- Rush Intel Services
After Mondays Caucuses have ended, many new questions are arising as to the security of America's Election System. We are all too familiar with the disaster that was the 2016 election. More specifically, Russia’s attempt to sway our minds through the use of Social Media via the company Cambridge Analytica. But now we are in 2020 and we are much wiser as to the manufactured consent that is created by outside forces, or are we? If anything, Mondays Iowa’s Caucus have shown us that we are just as venerable to election fraud as we ever were. An app was designed and built for the IDP by political tech firm “Shadow”. An investigation shows there are many interesting things about Shadow. First and foremost is that it failed to accurately report voter results. Furthermore, the company was started by Hillary Clinton and Buttigieg had paid Shadow a large sum of money for its use. “$63,000. That’s how much the IDP paid Shadow to develop the app, according to the Wall Street Journal. Other Democratic candidates have also used Shadow for campaign work. According to Federal Election Commission filings, Buttigieg paid Shadow $42,500 for “software rights and subscriptions.” Both Joe Biden and former contender Kirsten Gillibrand paid Shadow for campaign work—$1,225 and $37,400, respectively. Reminder: This is the second snafu for the Iowa caucus.
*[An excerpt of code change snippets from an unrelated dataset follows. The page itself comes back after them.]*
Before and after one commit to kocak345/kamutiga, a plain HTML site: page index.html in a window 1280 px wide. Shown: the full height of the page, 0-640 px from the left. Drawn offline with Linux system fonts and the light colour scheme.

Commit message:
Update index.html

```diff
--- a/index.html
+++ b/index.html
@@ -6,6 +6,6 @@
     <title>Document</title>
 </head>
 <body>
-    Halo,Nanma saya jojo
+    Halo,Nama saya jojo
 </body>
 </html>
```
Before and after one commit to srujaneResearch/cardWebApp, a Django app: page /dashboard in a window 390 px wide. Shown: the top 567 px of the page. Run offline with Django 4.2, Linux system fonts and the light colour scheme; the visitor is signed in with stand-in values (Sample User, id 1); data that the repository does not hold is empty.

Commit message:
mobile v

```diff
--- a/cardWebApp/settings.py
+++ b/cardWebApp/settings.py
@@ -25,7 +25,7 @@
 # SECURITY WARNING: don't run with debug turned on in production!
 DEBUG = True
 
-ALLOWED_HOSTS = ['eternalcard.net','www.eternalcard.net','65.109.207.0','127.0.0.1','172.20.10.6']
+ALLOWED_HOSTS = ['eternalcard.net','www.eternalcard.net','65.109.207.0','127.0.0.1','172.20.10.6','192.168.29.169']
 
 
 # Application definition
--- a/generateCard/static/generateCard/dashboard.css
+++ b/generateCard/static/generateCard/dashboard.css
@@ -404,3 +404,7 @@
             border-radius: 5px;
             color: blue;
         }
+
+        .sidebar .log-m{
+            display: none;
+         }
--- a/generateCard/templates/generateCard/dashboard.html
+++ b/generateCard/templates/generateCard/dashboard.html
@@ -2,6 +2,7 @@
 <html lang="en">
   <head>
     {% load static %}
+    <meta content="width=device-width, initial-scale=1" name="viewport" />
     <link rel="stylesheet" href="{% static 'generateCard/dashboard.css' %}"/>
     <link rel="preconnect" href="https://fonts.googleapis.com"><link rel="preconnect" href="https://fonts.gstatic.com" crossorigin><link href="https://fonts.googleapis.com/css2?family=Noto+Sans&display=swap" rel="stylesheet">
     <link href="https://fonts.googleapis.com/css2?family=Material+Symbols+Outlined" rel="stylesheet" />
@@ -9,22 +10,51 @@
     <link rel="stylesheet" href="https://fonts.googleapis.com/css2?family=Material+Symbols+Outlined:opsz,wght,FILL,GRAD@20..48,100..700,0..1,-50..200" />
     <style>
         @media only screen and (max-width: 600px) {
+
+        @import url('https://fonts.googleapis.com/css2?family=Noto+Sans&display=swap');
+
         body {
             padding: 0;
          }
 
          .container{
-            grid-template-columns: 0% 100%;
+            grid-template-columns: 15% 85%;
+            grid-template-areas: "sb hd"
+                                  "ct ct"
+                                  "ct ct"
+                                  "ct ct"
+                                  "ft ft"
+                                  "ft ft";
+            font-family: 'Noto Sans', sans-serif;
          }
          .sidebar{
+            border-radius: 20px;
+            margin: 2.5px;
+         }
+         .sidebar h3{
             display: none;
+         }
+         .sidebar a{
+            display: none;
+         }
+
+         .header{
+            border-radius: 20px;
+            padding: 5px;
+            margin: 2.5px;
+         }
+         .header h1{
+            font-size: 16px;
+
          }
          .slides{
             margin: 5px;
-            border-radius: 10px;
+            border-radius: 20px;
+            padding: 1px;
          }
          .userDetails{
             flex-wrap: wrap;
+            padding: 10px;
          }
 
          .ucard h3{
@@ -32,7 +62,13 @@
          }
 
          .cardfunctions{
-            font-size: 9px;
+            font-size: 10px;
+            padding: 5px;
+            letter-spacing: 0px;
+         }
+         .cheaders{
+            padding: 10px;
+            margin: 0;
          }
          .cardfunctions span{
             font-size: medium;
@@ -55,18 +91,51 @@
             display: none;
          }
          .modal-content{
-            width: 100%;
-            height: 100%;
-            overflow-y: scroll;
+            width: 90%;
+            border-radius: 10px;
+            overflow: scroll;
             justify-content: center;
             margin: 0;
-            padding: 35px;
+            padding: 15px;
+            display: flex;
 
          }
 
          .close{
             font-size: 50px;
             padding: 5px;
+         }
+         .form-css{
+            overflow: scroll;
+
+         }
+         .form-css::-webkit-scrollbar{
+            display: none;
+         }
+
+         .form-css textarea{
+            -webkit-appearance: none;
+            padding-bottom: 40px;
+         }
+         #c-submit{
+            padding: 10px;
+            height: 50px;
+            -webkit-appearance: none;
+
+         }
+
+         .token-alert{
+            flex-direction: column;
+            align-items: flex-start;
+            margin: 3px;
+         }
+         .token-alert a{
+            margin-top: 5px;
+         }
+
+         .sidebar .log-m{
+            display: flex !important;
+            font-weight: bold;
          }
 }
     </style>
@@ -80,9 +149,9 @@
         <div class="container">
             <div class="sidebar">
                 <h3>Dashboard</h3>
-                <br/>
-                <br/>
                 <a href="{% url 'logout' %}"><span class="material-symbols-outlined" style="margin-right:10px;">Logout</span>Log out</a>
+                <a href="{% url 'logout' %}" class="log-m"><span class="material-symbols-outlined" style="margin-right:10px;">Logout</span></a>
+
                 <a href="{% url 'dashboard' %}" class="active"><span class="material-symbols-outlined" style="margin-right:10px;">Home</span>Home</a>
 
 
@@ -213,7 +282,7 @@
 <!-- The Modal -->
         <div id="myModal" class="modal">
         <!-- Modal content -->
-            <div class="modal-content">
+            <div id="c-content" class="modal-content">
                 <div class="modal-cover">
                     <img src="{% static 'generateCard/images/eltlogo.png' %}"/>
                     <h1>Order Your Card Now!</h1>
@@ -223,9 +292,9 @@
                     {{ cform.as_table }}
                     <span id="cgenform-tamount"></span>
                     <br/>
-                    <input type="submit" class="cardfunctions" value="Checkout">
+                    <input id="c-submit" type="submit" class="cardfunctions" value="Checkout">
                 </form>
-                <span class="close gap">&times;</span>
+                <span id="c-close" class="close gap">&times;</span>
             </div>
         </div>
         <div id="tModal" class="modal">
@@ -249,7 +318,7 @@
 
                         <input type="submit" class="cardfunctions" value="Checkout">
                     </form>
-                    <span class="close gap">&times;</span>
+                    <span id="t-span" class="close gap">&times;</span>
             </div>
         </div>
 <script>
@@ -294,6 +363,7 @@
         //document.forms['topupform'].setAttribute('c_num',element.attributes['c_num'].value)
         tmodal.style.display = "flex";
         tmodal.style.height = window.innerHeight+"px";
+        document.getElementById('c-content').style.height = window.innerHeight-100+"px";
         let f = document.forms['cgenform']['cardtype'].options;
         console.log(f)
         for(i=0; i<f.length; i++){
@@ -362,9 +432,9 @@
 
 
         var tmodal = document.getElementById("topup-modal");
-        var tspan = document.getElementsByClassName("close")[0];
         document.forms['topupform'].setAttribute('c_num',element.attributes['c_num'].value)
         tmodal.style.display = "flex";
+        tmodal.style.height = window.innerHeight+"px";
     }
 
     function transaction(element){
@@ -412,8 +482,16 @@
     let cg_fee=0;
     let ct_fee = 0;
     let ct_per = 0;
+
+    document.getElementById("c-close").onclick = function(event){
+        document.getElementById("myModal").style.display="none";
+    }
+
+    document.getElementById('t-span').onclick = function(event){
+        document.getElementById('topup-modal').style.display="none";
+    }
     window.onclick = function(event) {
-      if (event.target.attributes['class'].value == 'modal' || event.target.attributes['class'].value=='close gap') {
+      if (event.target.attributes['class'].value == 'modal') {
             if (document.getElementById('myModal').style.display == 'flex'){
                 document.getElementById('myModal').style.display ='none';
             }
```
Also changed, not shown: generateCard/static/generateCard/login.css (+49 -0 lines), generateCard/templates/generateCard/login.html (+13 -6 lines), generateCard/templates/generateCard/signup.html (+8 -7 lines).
Saturday night’s Des Moines Register/CNN poll results were withheld after Buttigieg’s campaign complained his name was left off a telephone survey earlier in the week. And the Washington Post said that the 2016 IDP caucus results between Hillary Clinton and Sanders were not announced for hours, with Clinton finally emerging the victor with a half of a percentage point in her favor. “ (https://www.forbes.com/sites/lisettevoytko/2020/02/04/heres-everything-we-know-about-the-app-that-reportedly-disrupted-the-iowa-caucus/#2ca1f7f23303) If anything all this evidence of collusion may be suspect, however, it raises larger questions about who else is involved in the development and implementation of such election apps. If outside companies are designing such apps and use outside investors with their best interest at heart, who is to say that these companies could not through such an election. As a country maybe we are so busy being focused on other countries hacking our election system rather than looking in our own back yard. These scenarios may bring up similarities such as foreign terrorism vs. domestic terrorism, or foreign campaign meddling vs. domestic campaign meddling, however, it is important for us to keep those in power in check, to ensure the integrity of our election system, no matter what side of the aisle we are all on. We hope the investigation continues in an unbiased and transparent manner.